Distribution of inputs to beneficiaries will be carried out by FAO in collaboration with MoA and village councils. All beneficiaries must have access to adequate farming land; and priority will be given to female headed households and families affected by HIV/AIDS.

MoA are expected to allocate an adequate number of extension staff. This will also enable adequate information on crop performance and output to be gathered for the benefit of the evaluation process.

The identification of participating farmers in the seed multiplication program will be done in close collaboration with the departments of APDD and NARIof the MoA according to the following criteria:

  • availability of irrigation;
  • availability of suitable land of reasonable size;
  • hard working farmers with proven agricultural experience;
  • willingness to bear responsibility;
  • willingness to accept new agricultural practises.
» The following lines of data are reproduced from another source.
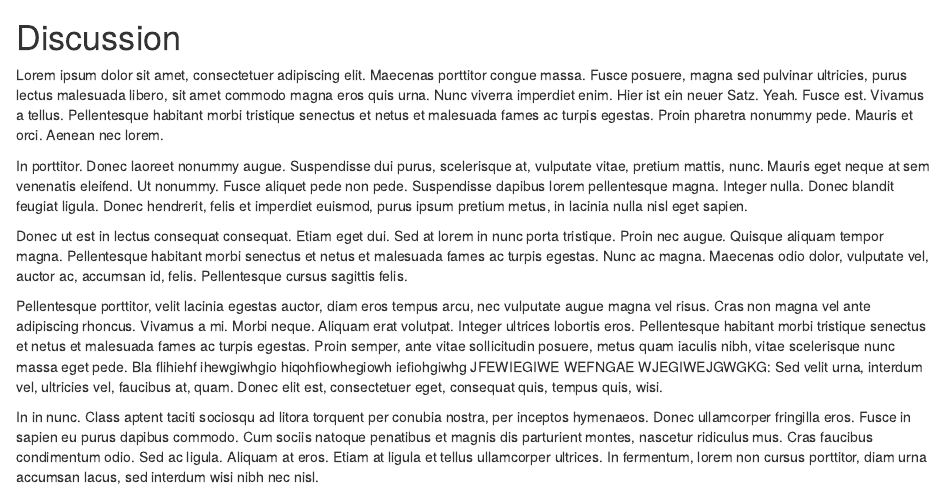
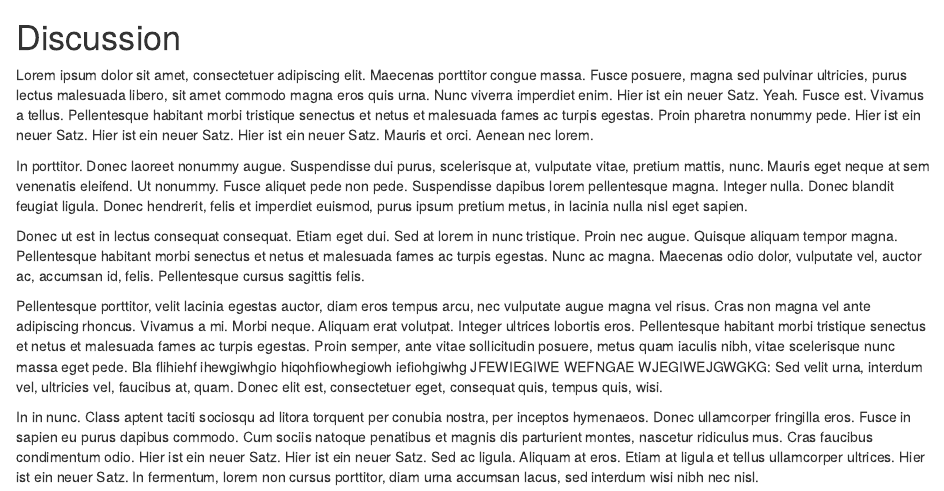
Before and after one commit to CIMH-Clinical-Psychology/rmarkdown_template, an R Markdown document (04_example_discussion.Rmd): the page in a window 1100 px wide, from its top. Rendered offline with R 4.5, knitr and Pandoc, with nearby package versions.

Commit message:
improved discussion

```diff
--- a/04_example_discussion.Rmd
+++ b/04_example_discussion.Rmd
@@ -15,6 +15,9 @@ Fusce est.
 Vivamus a tellus.
 Pellentesque habitant morbi tristique senectus et netus et malesuada fames ac turpis egestas.
 Proin pharetra nonummy pede.
+Hier ist ein neuer Satz.
+Hier ist ein neuer Satz.
+Hier ist ein neuer Satz.
 Mauris et orci.
 Aenean nec lorem.
 
@@ -31,7 +34,7 @@ Donec hendrerit, felis et imperdiet euismod, purus ipsum pretium metus, in lacin
 
 Donec ut est in lectus consequat consequat.
 Etiam eget dui.
-Sed at lorem in nunc porta tristique.
+Sed at lorem in nunc tristique.
 Proin nec augue.
 Quisque aliquam tempor magna.
 Pellentesque habitant morbi senectus et netus et malesuada fames ac turpis egestas.
@@ -56,9 +59,12 @@ Class aptent taciti sociosqu ad litora torquent per conubia nostra, per inceptos
 Donec ullamcorper fringilla eros.
 Fusce in sapien eu purus dapibus commodo.
 Cum sociis natoque penatibus et magnis dis parturient montes, nascetur ridiculus mus. Cras faucibus condimentum odio.
+Hier ist ein neuer Satz.
+Hier ist ein neuer Satz.
 Sed ac ligula.
 Aliquam at eros.
 Etiam at ligula et tellus ullamcorper ultrices.
+Hier ist ein neuer Satz.
 In fermentum, lorem non cursus porttitor, diam urna accumsan lacus, sed interdum wisi nibh nec nisl.
 
 \newpage
```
Procurement plans

Procurement will be conducted either through international procedures implemented by FAO, Rome, or through local purchasing conducted by the FAO Representation in the Eritrea. Inputs supplied will be identified and cleared by FAO and the departments of the Ministry of Agriculture, Agricultural Promotion and Development Department (APDD) and the National Agricultural Research Institute (NARI), and known and accepted by farmers.

Budget Items / USD
Staff costs / 200 000
Input costs
- Fattening stock; dairy goat,forage seed and animal feed
- Parent stock chicken and animal feed
- Agricultural tools
- Crop seeds and vegetative planting material
- Fertilizers
- Pressurized pumps and siphoning equipments
Total (inputs): / 800000
3 750 000
Contracts / 500 000
Training / 20000
Administration costs / 202 897
Sub-Total / 4672897
Indirect programme support costs, including TSS (7%) / 327 103
Total / 5 000 000

[1]Food Security Update. March 2008. WFP Powerpoint Presentation to UNCT.

[2] Household Survey 2005. Ministry of Works and UN Habitat.